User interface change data
====================

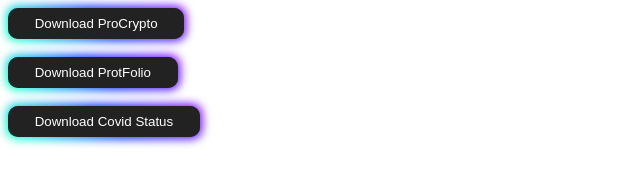
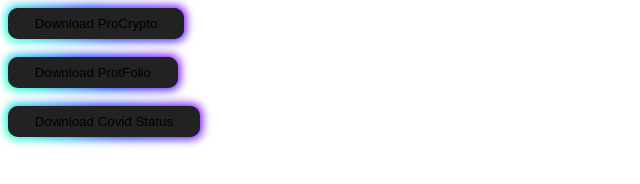
Before and after one commit to pratiknandani/covidstatus, a plain HTML site: page index.html in a window 1280 px wide. Shown: the whole page, without its empty margins (0-640 px from the left). Drawn offline with Linux system fonts and the light colour scheme.

Commit message:
Update style.css

```diff
--- a/style.css
+++ b/style.css
@@ -65,7 +65,8 @@
   border-radius: 10px;
 }
 
-a {
-    color: inherit;
+a:link, a:visited,  a:hover, a:active
+{
+    color: #000000;
     text-decoration: none;
 }
```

====================

→ Description of the task:
Although the records contain pictures, only the text should be copied, exactly as it stands.

→ Output for this task:
Before and after one commit to pratiknandani/covidstatus, a plain HTML site: page index.html in a window 1280 px wide. Shown: the whole page, without its empty margins (0-640 px from the left). Drawn offline with Linux system fonts and the light colour scheme.

Commit message:
Update style.css

```diff
--- a/style.css
+++ b/style.css
@@ -65,7 +65,8 @@
   border-radius: 10px;
 }
 
-a {
-    color: inherit;
+a:link, a:visited,  a:hover, a:active
+{
+    color: #000000;
     text-decoration: none;
 }
```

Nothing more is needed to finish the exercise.